Clearview Elementary School – USA

24 February 2010

Hanover, Penn. – Pennsylvania’s first LEED-registered school building is helping students earn high marks while parents reap the benefits of its low utility costs.

Clearview Elementary School in Hanover, Penn., was built to compete. Now, in its first month of operation, Clearview is not your traditional wood-framed school. It was constructed with ECO-Block insulating concrete forms (ICFs). John Boecker, the lead architect on the project and founding chair of the AIA Pennsylvania Committee on the Environment, used ECO-Block as a key strategy in putting this high-performance facility to the test. His team designed Clearview to achieve U.S. Green Building Council (GBC) Leadership in Energy & Environmental Design (LEED) Certification. Clearview was also one of five buildings selected nationwide to represent the U.S. team at the 2002 GBC Sustainable Buildings Conference held last fall in Oslo, Norway.

LEED distinguishes building projects that have demonstrated a commitment to sustainable site issues, water savings, energy efficiency, materials selection and indoor environmental quality. The level of LEED certification a project receives depends on the number of credits earned for various criteria.

“From the beginning, we aimed to achieve LEED Silver Level Certification,” said Boecker, a LEED-accredited architect with L. Robert Kimball & Associates, Harrisburg, Penn. “Now it appears that we have a chance to obtain gold. We set out for Clearview to be a place where students thrive and parents and taxpayers get the most for their money, both up front and over the life of the building. ECO-Block was a powerful component for garnering these results.”
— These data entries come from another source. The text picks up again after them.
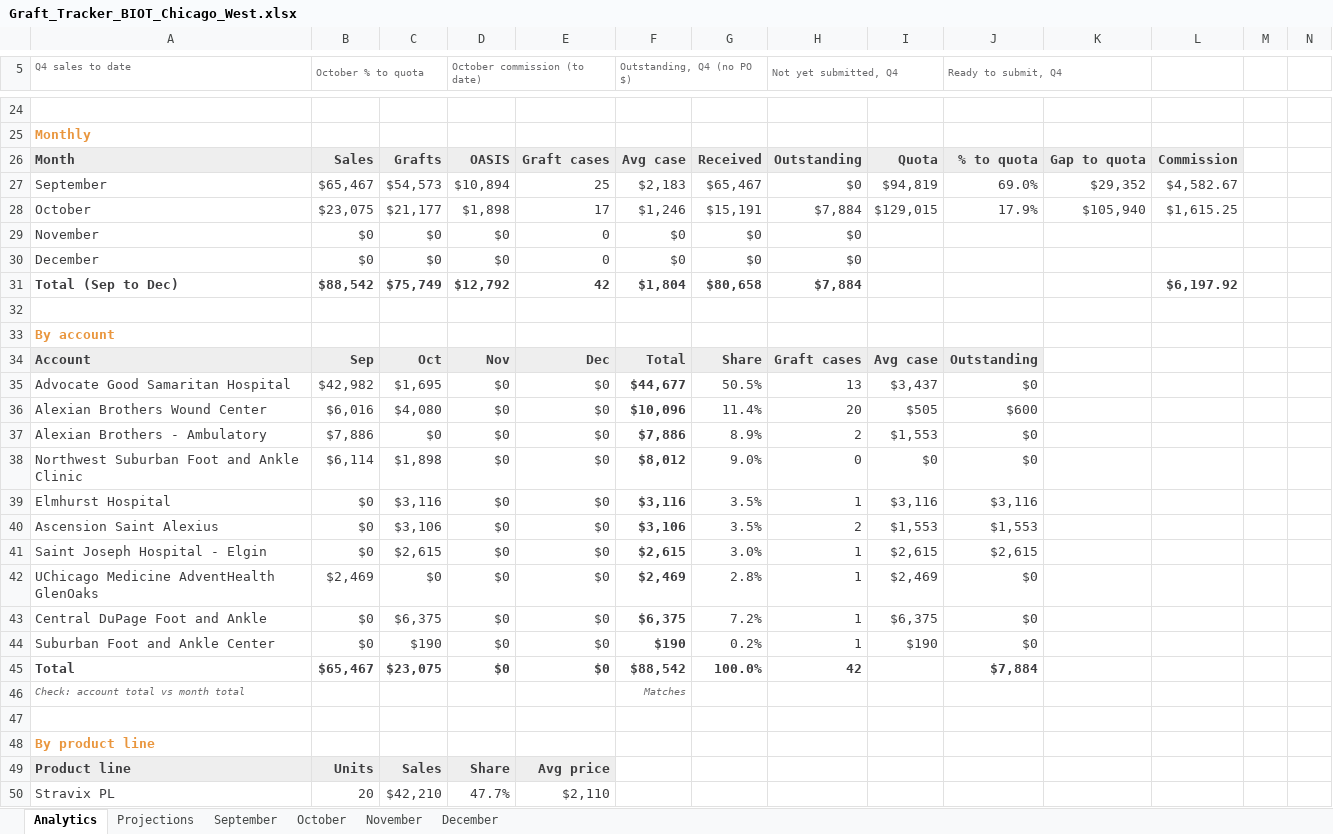
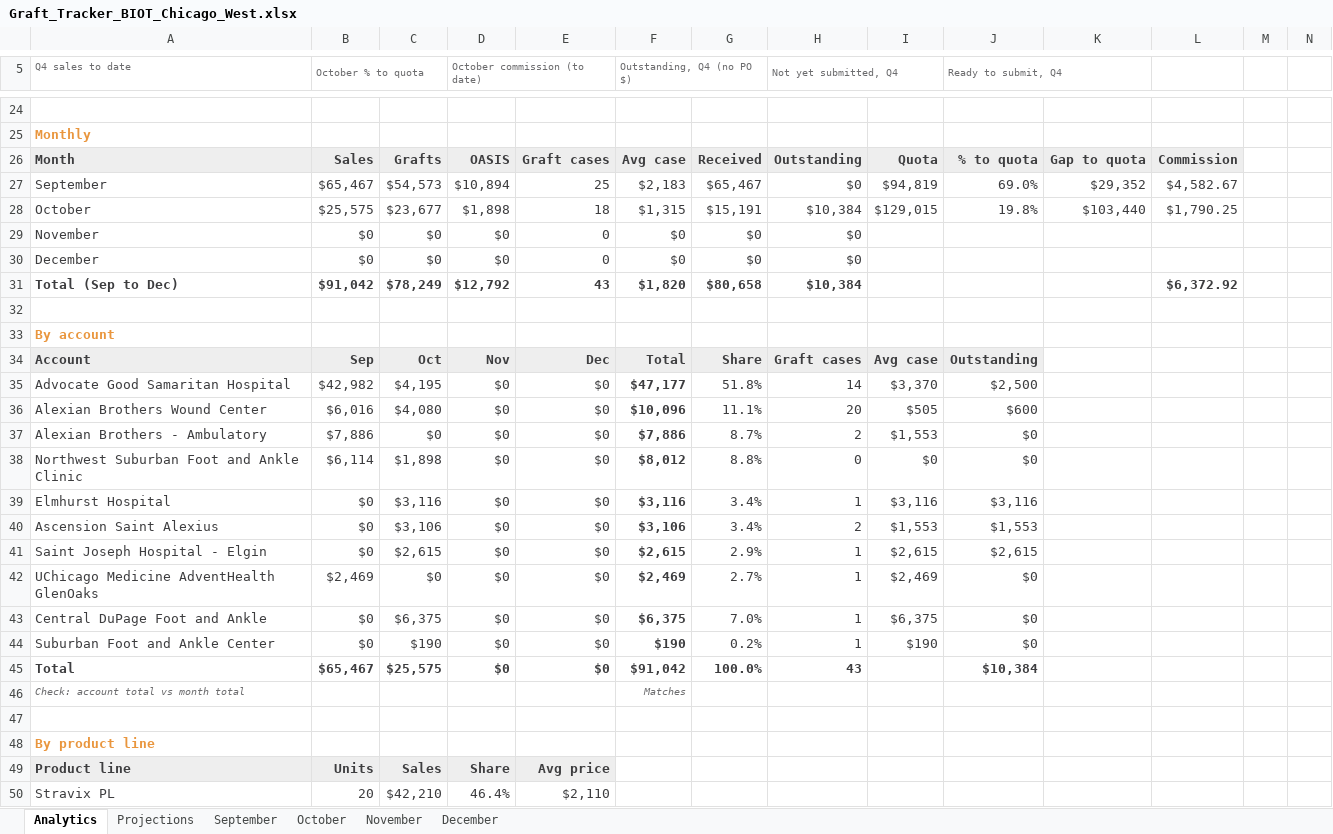
Before and after one commit to ajpeterson113/Graft-Tracker, an Excel workbook: Graft_Tracker_BIOT_Chicago_West.xlsx, sheet Analytics, drawn as a sheet; only a part is shown, gaps mark what is left out; values as stored, in another font and other column widths than the file's, no borders; charts and pictures not drawn; the diff covers the shown part only; the diff names each change by its address in the sheet, - before the commit and + after, or states it on an @@ line.

```diff
--- a/Graft_Tracker_BIOT_Chicago_West.xlsx (sheet Analytics)
+++ b/Graft_Tracker_BIOT_Chicago_West.xlsx (sheet Analytics)
-B28 (October % to quota): $23,075
+B28 (October % to quota): $25,575
-C28: $21,177
+C28: $23,677
-E28: 17
+E28: 18
-F28 (Outstanding, Q4 (no PO $)): $1,246
+F28 (Outstanding, Q4 (no PO $)): $1,315
-H28 (Not yet submitted, Q4): $7,884
+H28 (Not yet submitted, Q4): $10,384
-J28 (Ready to submit, Q4): 17.9%
+J28 (Ready to submit, Q4): 19.8%
-K28: $105,940
+K28: $103,440
-L28: $1,615.25
+L28: $1,790.25
-B31 (October % to quota): $88,542
+B31 (October % to quota): $91,042
-C31: $75,749
+C31: $78,249
-E31: 42
+E31: 43
-F31 (Outstanding, Q4 (no PO $)): $1,804
+F31 (Outstanding, Q4 (no PO $)): $1,820
-H31 (Not yet submitted, Q4): $7,884
+H31 (Not yet submitted, Q4): $10,384
-L31: $6,197.92
+L31: $6,372.92
-C35: $1,695
+C35: $4,195
-F35 (Outstanding, Q4 (no PO $)): $44,677
+F35 (Outstanding, Q4 (no PO $)): $47,177
-G35: 50.5%
+G35: 51.8%
-H35 (Not yet submitted, Q4): 13
+H35 (Not yet submitted, Q4): 14
-I35: $3,437
+I35: $3,370
-J35 (Ready to submit, Q4): $0
+J35 (Ready to submit, Q4): $2,500
-G36: 11.4%
+G36: 11.1%
-G37: 8.9%
+G37: 8.7%
-G38: 9.0%
+G38: 8.8%
-G39:G40: 3.5%
+G39:G40: 3.4%
-G41: 3.0%
+G41: 2.9%
-G42: 2.8%
+G42: 2.7%
-G43: 7.2%
+G43: 7.0%
-C45: $23,075
+C45: $25,575
-F45 (Outstanding, Q4 (no PO $)): $88,542
+F45 (Outstanding, Q4 (no PO $)): $91,042
-H45 (Not yet submitted, Q4): 42
+H45 (Not yet submitted, Q4): 43
-J45 (Ready to submit, Q4): $7,884
+J45 (Ready to submit, Q4): $10,384
-D50 (October commission (to date)): 47.7%
+D50 (October commission (to date)): 46.4%
```
Also changed, not shown: 1 added row, 1 removed row and 30 edited cells elsewhere in this sheet, sheet Projections, sheet October, formulas that keep their value, charts or pictures.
The ECO-Block ICF system is just one of the resources Boecker utilized to achieve the best possible LEED rating. Under-floor plenums for ventilation provide fresh air to keep students and teachers alert, healthy, and focused on learning. Thermal windows with daylighting strategies offer more than three times more natural illumination than conventional classrooms and help cut energy consumption in half. These strategies have also been shown to significantly augment student performance. A recent study by the California Board for Energy Efficiency showed that the learning rates for elementary students in classrooms with daylight increased 20% to 26% as measured by math and reading test scores when compared to student performance in non-daylighted classrooms.
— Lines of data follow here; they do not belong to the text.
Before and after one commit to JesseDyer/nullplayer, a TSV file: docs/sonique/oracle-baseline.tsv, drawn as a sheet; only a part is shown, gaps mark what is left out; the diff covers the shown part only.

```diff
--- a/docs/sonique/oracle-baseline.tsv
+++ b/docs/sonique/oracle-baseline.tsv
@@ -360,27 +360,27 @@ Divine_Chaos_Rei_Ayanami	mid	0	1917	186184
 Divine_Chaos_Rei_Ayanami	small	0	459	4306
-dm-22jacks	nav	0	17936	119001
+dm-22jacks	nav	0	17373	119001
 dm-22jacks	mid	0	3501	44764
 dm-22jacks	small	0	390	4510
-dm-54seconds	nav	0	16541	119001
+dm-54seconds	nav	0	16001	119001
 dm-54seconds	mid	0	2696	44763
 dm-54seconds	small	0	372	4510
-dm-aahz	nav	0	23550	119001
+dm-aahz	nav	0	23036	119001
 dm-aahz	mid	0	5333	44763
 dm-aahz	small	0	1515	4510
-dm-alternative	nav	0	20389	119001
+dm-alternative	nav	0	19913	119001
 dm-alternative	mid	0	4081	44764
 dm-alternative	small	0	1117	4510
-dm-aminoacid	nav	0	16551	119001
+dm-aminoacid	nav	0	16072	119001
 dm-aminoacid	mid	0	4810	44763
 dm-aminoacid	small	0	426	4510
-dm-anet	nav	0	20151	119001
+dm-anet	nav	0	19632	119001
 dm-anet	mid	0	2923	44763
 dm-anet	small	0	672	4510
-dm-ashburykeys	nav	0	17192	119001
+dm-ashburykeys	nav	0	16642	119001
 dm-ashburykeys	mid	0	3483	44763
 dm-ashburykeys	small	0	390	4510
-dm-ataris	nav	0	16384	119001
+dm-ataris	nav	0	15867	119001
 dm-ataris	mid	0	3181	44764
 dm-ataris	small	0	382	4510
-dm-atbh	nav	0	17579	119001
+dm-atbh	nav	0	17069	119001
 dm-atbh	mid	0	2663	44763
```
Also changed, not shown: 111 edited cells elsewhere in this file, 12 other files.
“Since opening in December, I’ve noticed that students and staff are better at focusing on learning rather than the environment,” said Josephine Bookwalter, Clearview Elementary principal. “They’re not distracted with cold temperatures, squinting to see the board and other daily stresses. Our utility bills are benefiting, too.”

Building with ICFs has multiple advantages to owners and the environment as it consistently saves in time, money and energy resources. On the Clearview project alone, approximately 40% of the building materials were locally manufactured, reducing time and costs from having materials transported from far distances. Also, about 75% by cost were manufactured with a high-recycled content. It all adds up to an energy-efficient building projected to save $34,000 in annual energy costs.
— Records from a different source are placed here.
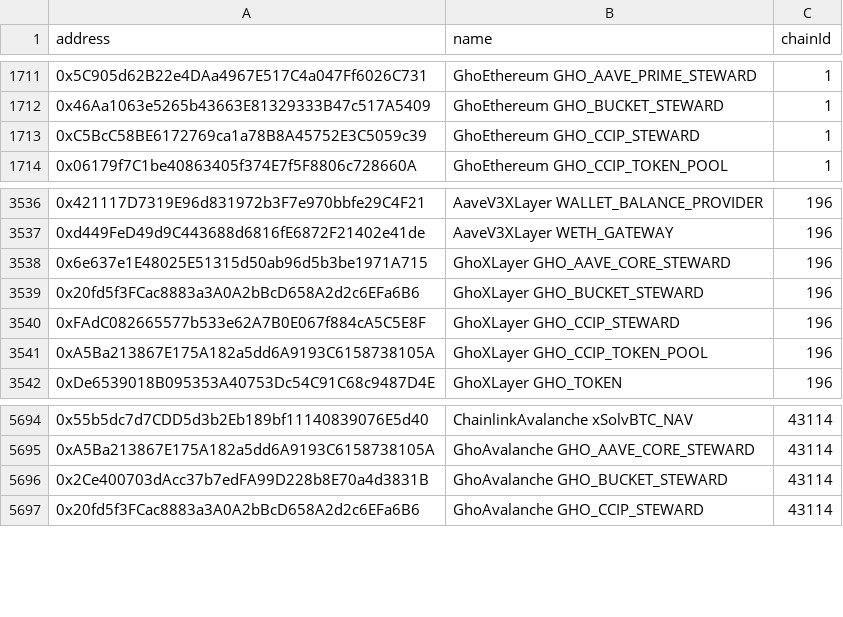
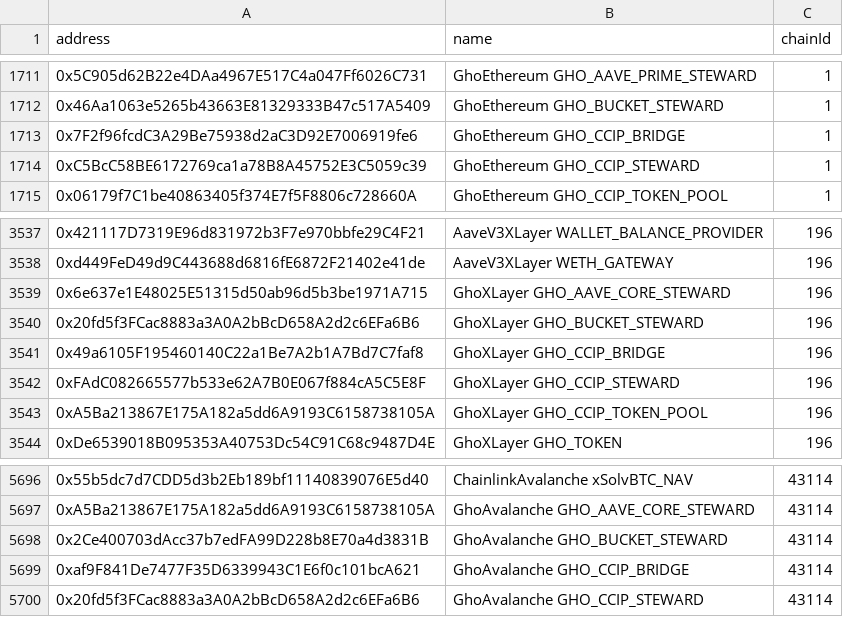
Before and after one commit to aave/aave-address-book, a CSV file: safe.csv, drawn as a sheet; only a part is shown, gaps mark what is left out.

Commit message:
fix: Add `AaveGhoCcipBridge` missing addresses (#1629)
* Add missing AaveGhoCcipBridge addresses.

* Add addresses to verified cache.

```diff
--- a/safe.csv
+++ b/safe.csv
@@ -1712,2 +1712,3 @@ address,name,chainId
 0x46Aa1063e5265b43663E81329333B47c517A5409,GhoEthereum GHO_BUCKET_STEWARD,1
+0x7F2f96fcdC3A29Be75938d2aC3D92E7006919fe6,GhoEthereum GHO_CCIP_BRIDGE,1
 0xC5BcC58BE6172769ca1a78B8A45752E3C5059c39,GhoEthereum GHO_CCIP_STEWARD,1
@@ -3539,2 +3540,3 @@ address,name,chainId
 0x20fd5f3FCac8883a3A0A2bBcD658A2d2c6EFa6B6,GhoXLayer GHO_BUCKET_STEWARD,196
+0x49a6105F195460140C22a1Be7A2b1A7Bd7C7faf8,GhoXLayer GHO_CCIP_BRIDGE,196
 0xFAdC082665577b533e62A7B0E067f884cA5C5E8F,GhoXLayer GHO_CCIP_STEWARD,196
@@ -5696,2 +5698,3 @@ address,name,chainId
 0x2Ce400703dAcc37b7edFA99D228b8E70a4d3831B,GhoAvalanche GHO_BUCKET_STEWARD,43114
+0xaf9F841De7477F35D6339943C1E6f0c101bcA621,GhoAvalanche GHO_CCIP_BRIDGE,43114
 0x20fd5f3FCac8883a3A0A2bBcD658A2d2c6EFa6B6,GhoAvalanche GHO_CCIP_STEWARD,43114
```
Also changed, not shown: 10 other files.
“As a mom, it’s comforting to know that our kids have an enriching learning environment,” said Dana Yealy, Clearview PTO President. “And as a taxpayer, it’s encouraging to know that the money saved on utilities can go towards other important resources. The fact that this building saved trees is an environmental bonus.”

Concrete offers a number of benefits as a building material. In addition to being inert and non-toxic, the costs of a concrete building is comparable to one built with wood. Experienced crews report that building with ICFs can take less time than using wood-frame construction. It eliminates several steps – such as sheathing and insulating the exterior walls – that are necessary with wood-frame construction. The use of concrete also helps ensure durability.

Just as the LEED Certification and the Green Building Challenge evaluated the energy and environmental performance of Clearview, a local university will conduct student-led research in about a year to begin keeping a report card on the school’s performance.